I suppose the snarky response to this question is "nothing." But even though Jarryd Hayne only had one year of experience under his belt, there is still plenty to consider on offense and special teams. I had Hayne earning a spot in my first 53-man roster projection, but he was certainly a bubble candidate, as opposed to a lock.

Hayne played running back and did return work last season. He flashed some skills at both positions in the preseason. When the regular season arrived, he had some moments, but he also had fumbling issues. He was waived and signed to the practice squad, where he got to spend much of the season learning some of the nuances of football. He was activated for the final two games, and his final season line included 17 rushes for 52 yards, six receptions for 27 yards, eight punt returns for 76 yards, and two special teams tackles.

Running back

Hayne had some solid preseason runs last preseason, but never got much going in the regular season. He did not get a ton of opportunities, and heading into training camp this summer, he faced significant competition at the running back position.

The 49ers current running back depth chart includes Carlos Hyde, Mike Davis, Shaun Draughn, DuJuan Harris, and Kelvin Taylor. Hyde is a lock, and Davis seems a likely bet to return given he is only in his second season. Taylor has the pedigree, but as a sixth round pick, he's guaranteed nothing. That leaves Draughn and Harris to consider. Draughn looked solid enough in six games for the 49ers, but I think Harris showed a little more flash in his two games starting after Draughn went down.
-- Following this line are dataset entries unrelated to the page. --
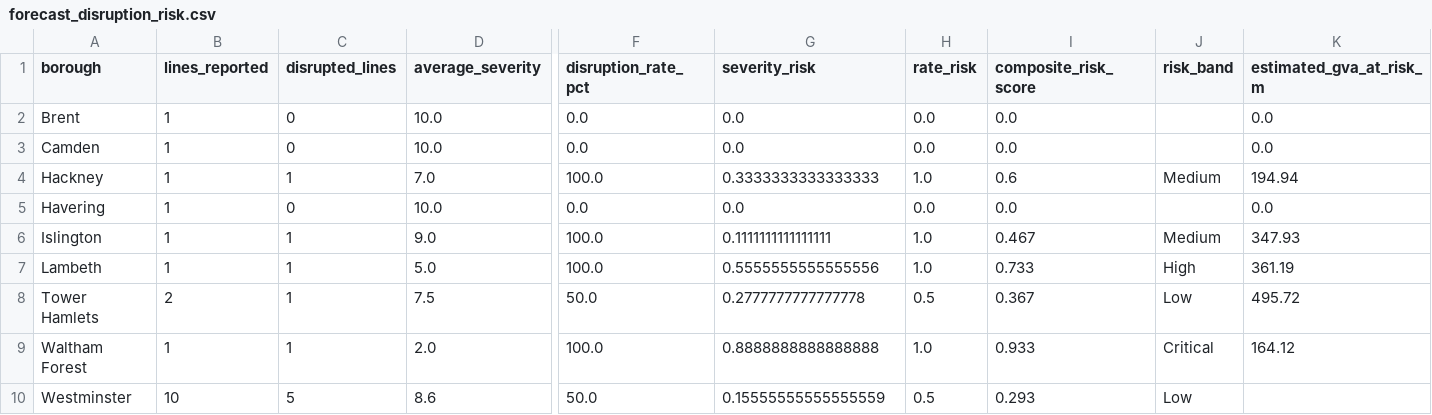
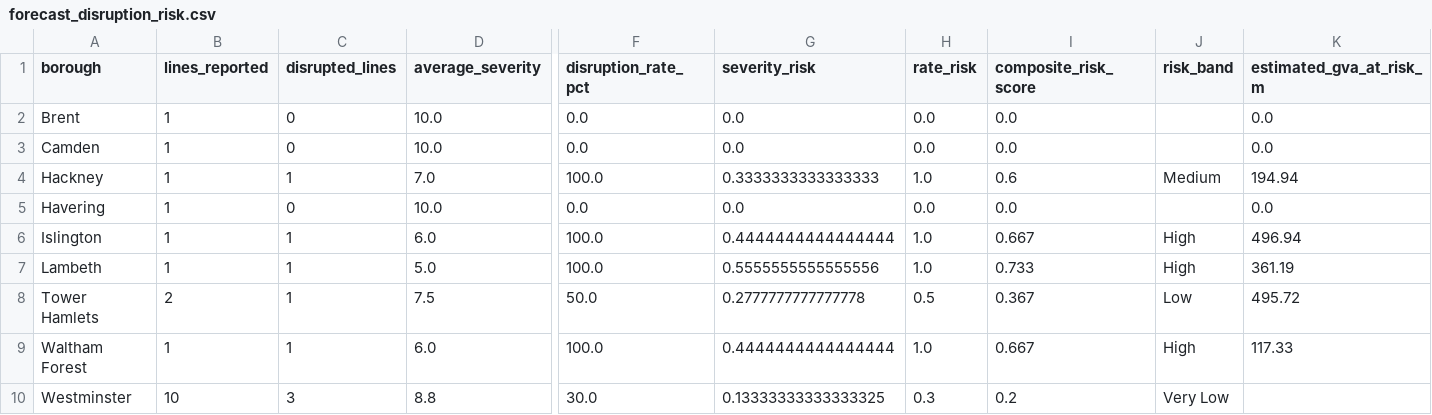
Before and after one commit to Aashleshaj/London_Transport_Reliability_and_Economic_Impact, a CSV file: data/forecast_disruption_risk.csv, drawn as a sheet; only a part is shown, gaps mark what is left out; the diff names each change by its address in the sheet, - before the commit and + after, or states it on an @@ line.

```diff
--- a/data/forecast_disruption_risk.csv
+++ b/data/forecast_disruption_risk.csv
-D6 (average_severity): 9.0
+D6 (average_severity): 6.0
-G6 (severity_risk): 0.1111111111111111
+G6 (severity_risk): 0.4444444444444444
-I6 (composite_risk_score): 0.467
+I6 (composite_risk_score): 0.667
-J6 (risk_band): Medium
+J6 (risk_band): High
-K6 (estimated_gva_at_risk_m): 347.93
+K6 (estimated_gva_at_risk_m): 496.94
-D9 (average_severity): 2.0
+D9 (average_severity): 6.0
-G9 (severity_risk): 0.8888888888888888
+G9 (severity_risk): 0.4444444444444444
-I9 (composite_risk_score): 0.933
+I9 (composite_risk_score): 0.667
-J9 (risk_band): Critical
+J9 (risk_band): High
-K9 (estimated_gva_at_risk_m): 164.12
+K9 (estimated_gva_at_risk_m): 117.33
-C10 (disrupted_lines): 5
+C10 (disrupted_lines): 3
-D10 (average_severity): 8.6
+D10 (average_severity): 8.8
-F10 (disruption_rate_pct): 50.0
+F10 (disruption_rate_pct): 30.0
-G10 (severity_risk): 0.15555555555555559
+G10 (severity_risk): 0.13333333333333325
-H10 (rate_risk): 0.5
+H10 (rate_risk): 0.3
-I10 (composite_risk_score): 0.293
+I10 (composite_risk_score): 0.2
-J10 (risk_band): Low
+J10 (risk_band): Very Low
```
Also changed, not shown: data/all_lines_combined.csv, data/all_lines_history_enriched.csv, 8 other files.
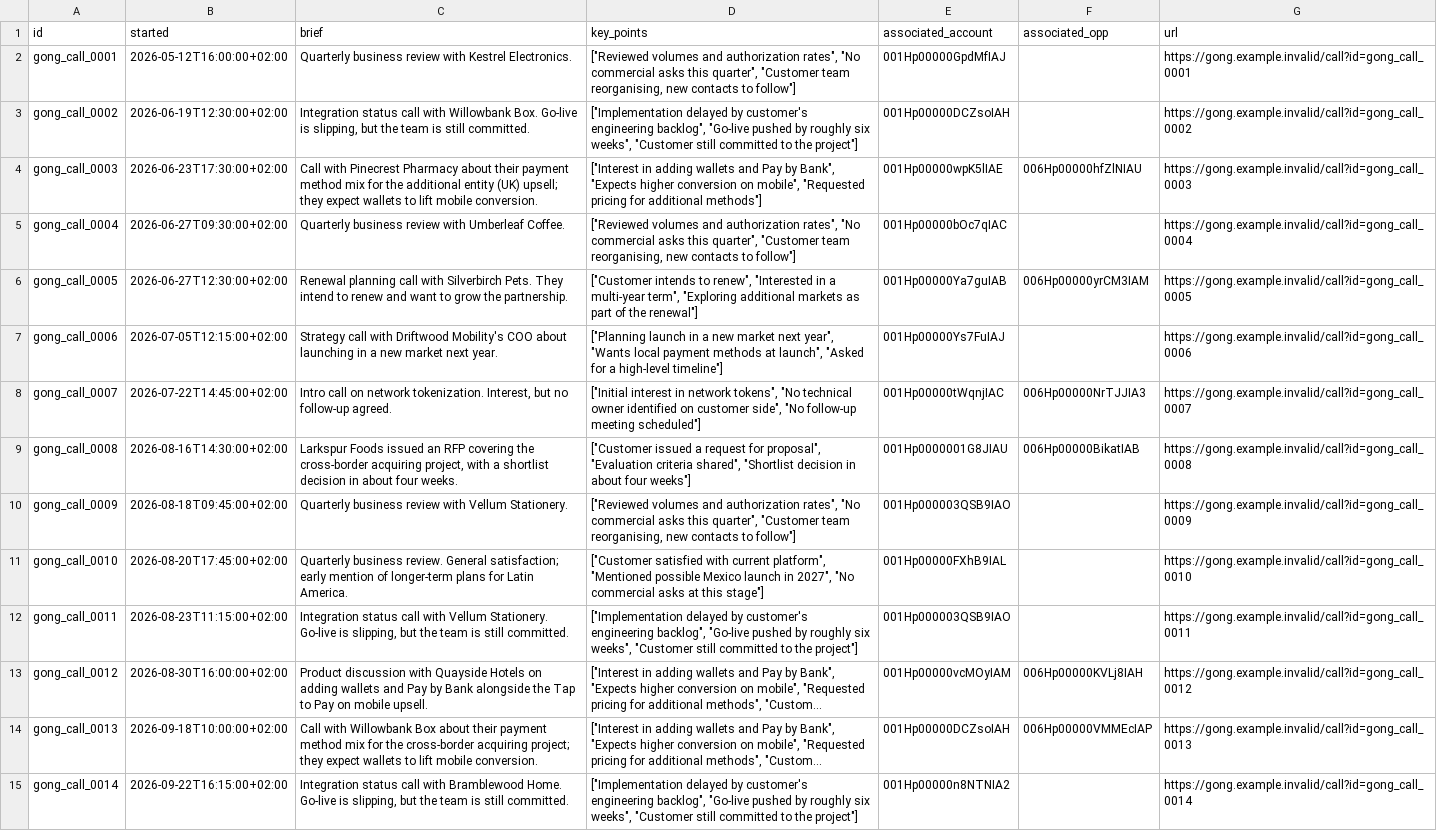
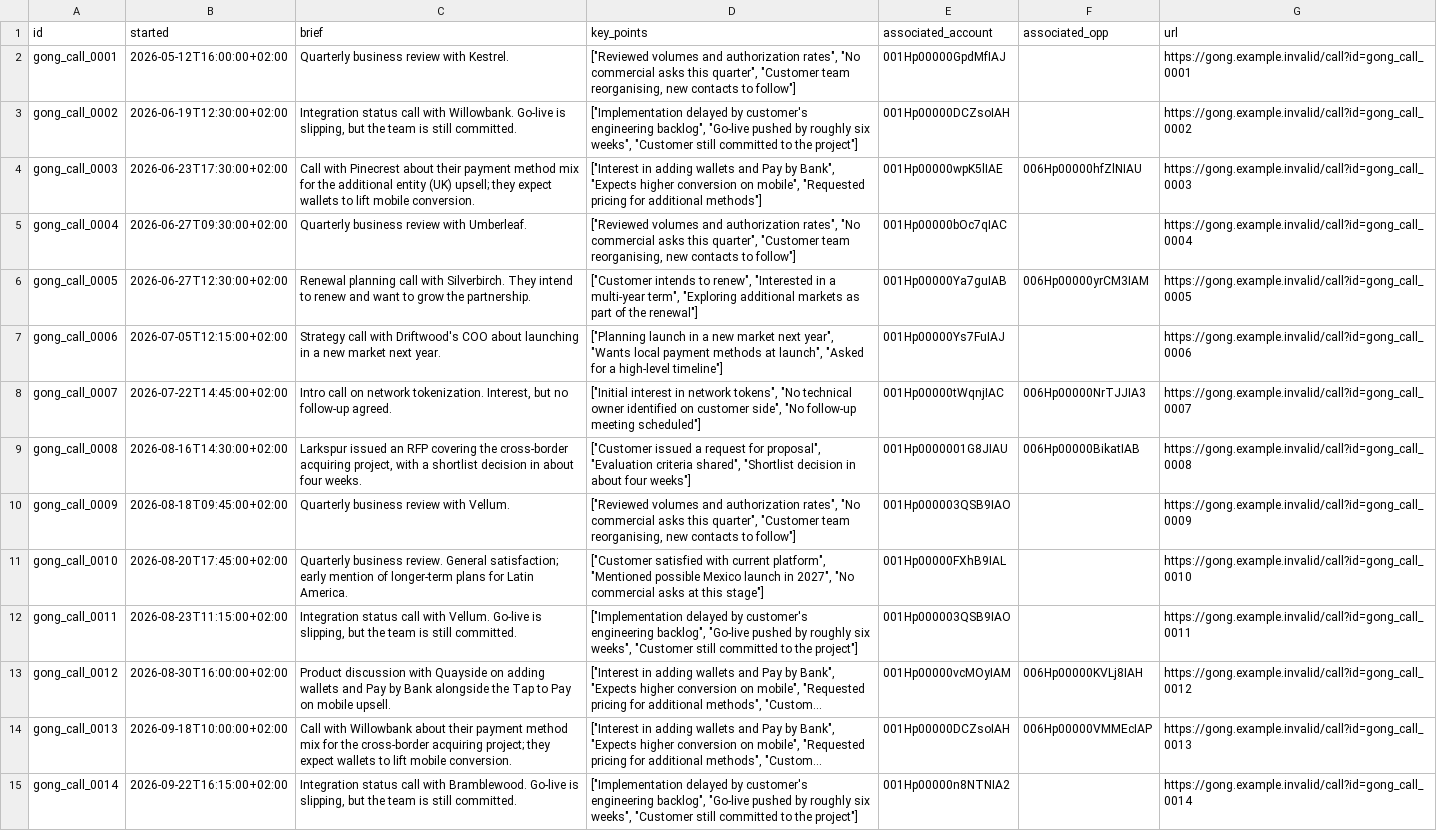
Before and after one commit to kristina-kolpakova/adyen-priorityone, a CSV file: data/gong_calls.csv, drawn as a sheet; only a part is shown; long unchanged cells end in …; the diff covers the shown part only; the diff names each change by its address in the sheet, - before the commit and + after, or states it on an @@ line.

```diff
--- a/data/gong_calls.csv
+++ b/data/gong_calls.csv
-C2 (brief): Quarterly business review with Kestrel Electronics.
+C2 (brief): Quarterly business review with Kestrel.
-C3 (brief): …call with Willowbank Box. Go-live is…
+C3 (brief): …call with Willowbank. Go-live is…
-C4 (brief): …with Pinecrest Pharmacy about their…
+C4 (brief): …with Pinecrest about their…
-C5 (brief): Quarterly business review with Umberleaf Coffee.
+C5 (brief): Quarterly business review with Umberleaf.
-C6 (brief): …call with Silverbirch Pets. They intend…
+C6 (brief): …call with Silverbirch. They intend…
-C7 (brief): …call with Driftwood Mobility's COO about…
+C7 (brief): …call with Driftwood's COO about…
-C9 (brief): Larkspur Foods issued an…
+C9 (brief): Larkspur issued an…
-C10 (brief): Quarterly business review with Vellum Stationery.
+C10 (brief): Quarterly business review with Vellum.
-C12 (brief): …call with Vellum Stationery. Go-live is…
+C12 (brief): …call with Vellum. Go-live is…
-C13 (brief): …with Quayside Hotels on adding…
+C13 (brief): …with Quayside on adding…
-C14 (brief): …with Willowbank Box about their…
+C14 (brief): …with Willowbank about their…
-C15 (brief): …call with Bramblewood Home. Go-live is…
+C15 (brief): …call with Bramblewood. Go-live is…
```
Also changed, not shown: 19 edited cells elsewhere in this file, data/accounts.csv, data/opportunities.csv, 3 other files.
Draughn and Harris were mid-season free agents for a reason, so let's not get overly hyped about what they bring to the table. I had neither making the 49ers roster this season, and with Hayne gone, I still think no more than one of them is on the roster. Harris seems to offer a little bit more to Chip Kelly's offense, but there will be plenty of opportunities to show what they can do.
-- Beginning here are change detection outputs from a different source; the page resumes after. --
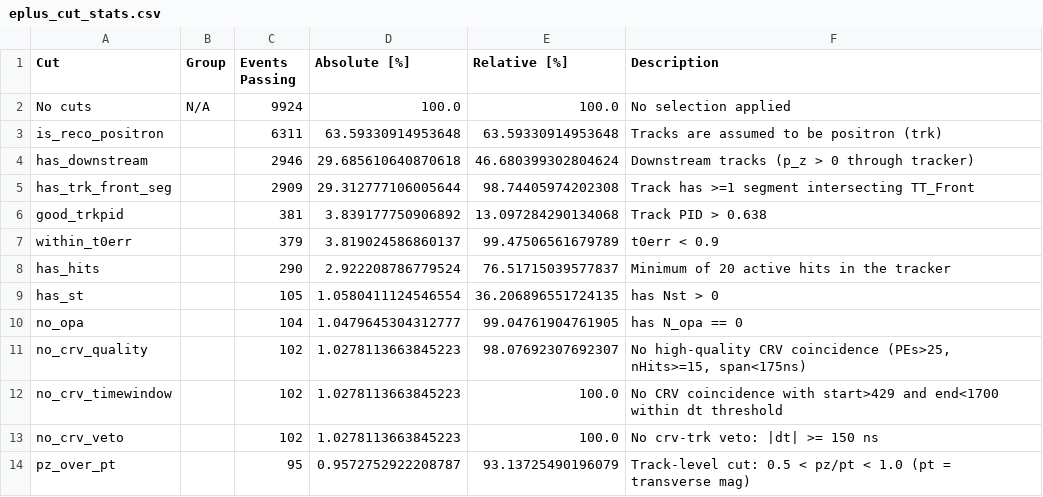
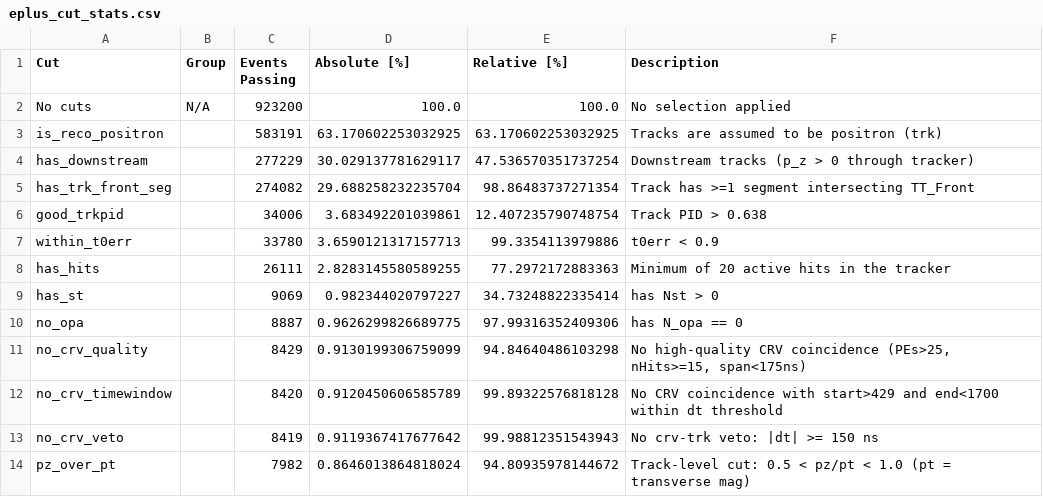
Before and after one commit to sophiemiddleton/anadash, a CSV file: eplus_cut_stats.csv, drawn as a sheet.

```diff
--- a/eplus_cut_stats.csv
+++ b/eplus_cut_stats.csv
@@ -1,14 +1,14 @@
 Cut,Group,Events Passing,Absolute [%],Relative [%],Description
-No cuts,N/A,9924,100.0,100.0,No selection applied
-is_reco_positron,,6311,63.59330914953648,63.59330914953648,Tracks are assumed to be positron (trk)
-has_downstream,,2946,29.685610640870618,46.680399302804624,Downstream tracks (p_z > 0 through tracker)
-has_trk_front_seg,,2909,29.312777106005644,98.74405974202308,Track has >=1 segment intersecting TT_Front
-good_trkpid,,381,3.839177750906892,13.097284290134068,Track PID > 0.638
-within_t0err,,379,3.819024586860137,99.47506561679789,t0err < 0.9
-has_hits,,290,2.922208786779524,76.51715039577837,Minimum of 20 active hits in the tracker
-has_st,,105,1.0580411124546554,36.206896551724135,has Nst > 0
-no_opa,,104,1.0479645304312777,99.04761904761905,has N_opa == 0
-no_crv_quality,,102,1.0278113663845223,98.07692307692307,"No high-quality CRV coincidence (PEs>25, nHits>=15, span<175ns)"
-no_crv_timewindow,,102,1.0278113663845223,100.0,No CRV coincidence with start>429 and end<1700 within dt threshold
-no_crv_veto,,102,1.0278113663845223,100.0,No crv-trk veto: |dt| >= 150 ns
-pz_over_pt,,95,0.9572752922208787,93.13725490196079,Track-level cut: 0.5 < pz/pt < 1.0 (pt = transverse mag)
+No cuts,N/A,923200,100.0,100.0,No selection applied
+is_reco_positron,,583191,63.170602253032925,63.170602253032925,Tracks are assumed to be positron (trk)
+has_downstream,,277229,30.029137781629117,47.536570351737254,Downstream tracks (p_z > 0 through tracker)
+has_trk_front_seg,,274082,29.688258232235704,98.86483737271354,Track has >=1 segment intersecting TT_Front
+good_trkpid,,34006,3.683492201039861,12.407235790748754,Track PID > 0.638
+within_t0err,,33780,3.6590121317157713,99.3354113979886,t0err < 0.9
+has_hits,,26111,2.8283145580589255,77.2972172883363,Minimum of 20 active hits in the tracker
+has_st,,9069,0.982344020797227,34.73248822335414,has Nst > 0
+no_opa,,8887,0.9626299826689775,97.99316352409306,has N_opa == 0
+no_crv_quality,,8429,0.9130199306759099,94.84640486103298,"No high-quality CRV coincidence (PEs>25, nHits>=15, span<175ns)"
+no_crv_timewindow,,8420,0.9120450606585789,99.89322576818128,No CRV coincidence with start>429 and end<1700 within dt threshold
+no_crv_veto,,8419,0.9119367417677642,99.98812351543943,No crv-trk veto: |dt| >= 150 ns
+pz_over_pt,,7982,0.8646013864818024,94.80935978144672,Track-level cut: 0.5 < pz/pt < 1.0 (pt = transverse mag)
```
Also changed, not shown: 26 other files.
Hayne's ability to work in open space in rugby league seemed to suit him well as a return man in the NFL. He fumbled on his first regular season return, and things never really got going after that.
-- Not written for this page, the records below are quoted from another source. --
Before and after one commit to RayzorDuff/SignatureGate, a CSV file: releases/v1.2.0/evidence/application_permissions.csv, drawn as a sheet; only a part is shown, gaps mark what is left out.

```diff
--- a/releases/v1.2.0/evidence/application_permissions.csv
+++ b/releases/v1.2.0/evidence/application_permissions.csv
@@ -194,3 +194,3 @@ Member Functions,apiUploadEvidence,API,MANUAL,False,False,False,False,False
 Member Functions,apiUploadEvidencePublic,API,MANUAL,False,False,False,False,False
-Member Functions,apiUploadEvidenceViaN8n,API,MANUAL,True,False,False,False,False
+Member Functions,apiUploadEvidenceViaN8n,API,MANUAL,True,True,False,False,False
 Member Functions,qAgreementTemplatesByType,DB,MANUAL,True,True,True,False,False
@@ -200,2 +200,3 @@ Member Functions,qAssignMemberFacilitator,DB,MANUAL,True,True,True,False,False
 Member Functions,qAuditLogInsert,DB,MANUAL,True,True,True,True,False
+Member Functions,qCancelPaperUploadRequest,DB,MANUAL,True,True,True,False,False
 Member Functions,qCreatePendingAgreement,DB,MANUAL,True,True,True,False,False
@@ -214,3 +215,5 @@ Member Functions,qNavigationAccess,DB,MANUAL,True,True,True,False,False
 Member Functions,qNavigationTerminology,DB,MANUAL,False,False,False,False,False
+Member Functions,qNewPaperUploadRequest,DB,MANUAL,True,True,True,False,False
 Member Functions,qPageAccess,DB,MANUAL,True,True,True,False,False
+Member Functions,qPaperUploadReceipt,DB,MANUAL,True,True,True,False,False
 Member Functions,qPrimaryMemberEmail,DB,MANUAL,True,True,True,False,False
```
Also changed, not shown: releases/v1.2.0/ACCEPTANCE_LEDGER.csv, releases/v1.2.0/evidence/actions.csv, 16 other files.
Bruce Ellington was the 49ers primary return man last year, returning 19 punts and 26 kicks. Hayne returned eight punts, Reggie Bush returned two, and DeAndrew White returned one. Quinton Patton returned seven kicks, White returned six, and Pierre Thomas, Tony Jerod-Eddie, and Bruce Miller each returned one (short kicks for the latter two).

Ellington averaged 25.6 yards per kick return, and 7.2 yards per punt return. His kick return average was good for 38th in the NFL, but 18th among players with double digit kick returns, and ninth among players with at least 20 kick returns. His punt return average was 47th overall, and 28th among players with double digit punt returns.

Ellington's numbers were not atrocious, but they were not particularly great. I would think there will be competition for the role this coming preseason. DeAndrew White will likely see some opportunities, along with some of the other receivers. There are some skilled options, but this is not exactly a group that overwhelms. Kick returners will hold less and less value, but quality punt returners remain quite valuable.

This is the area where I am most disappointed about losing Hayne. He had his fumble issues, but I think his biggest upside was in the return game. Such is life.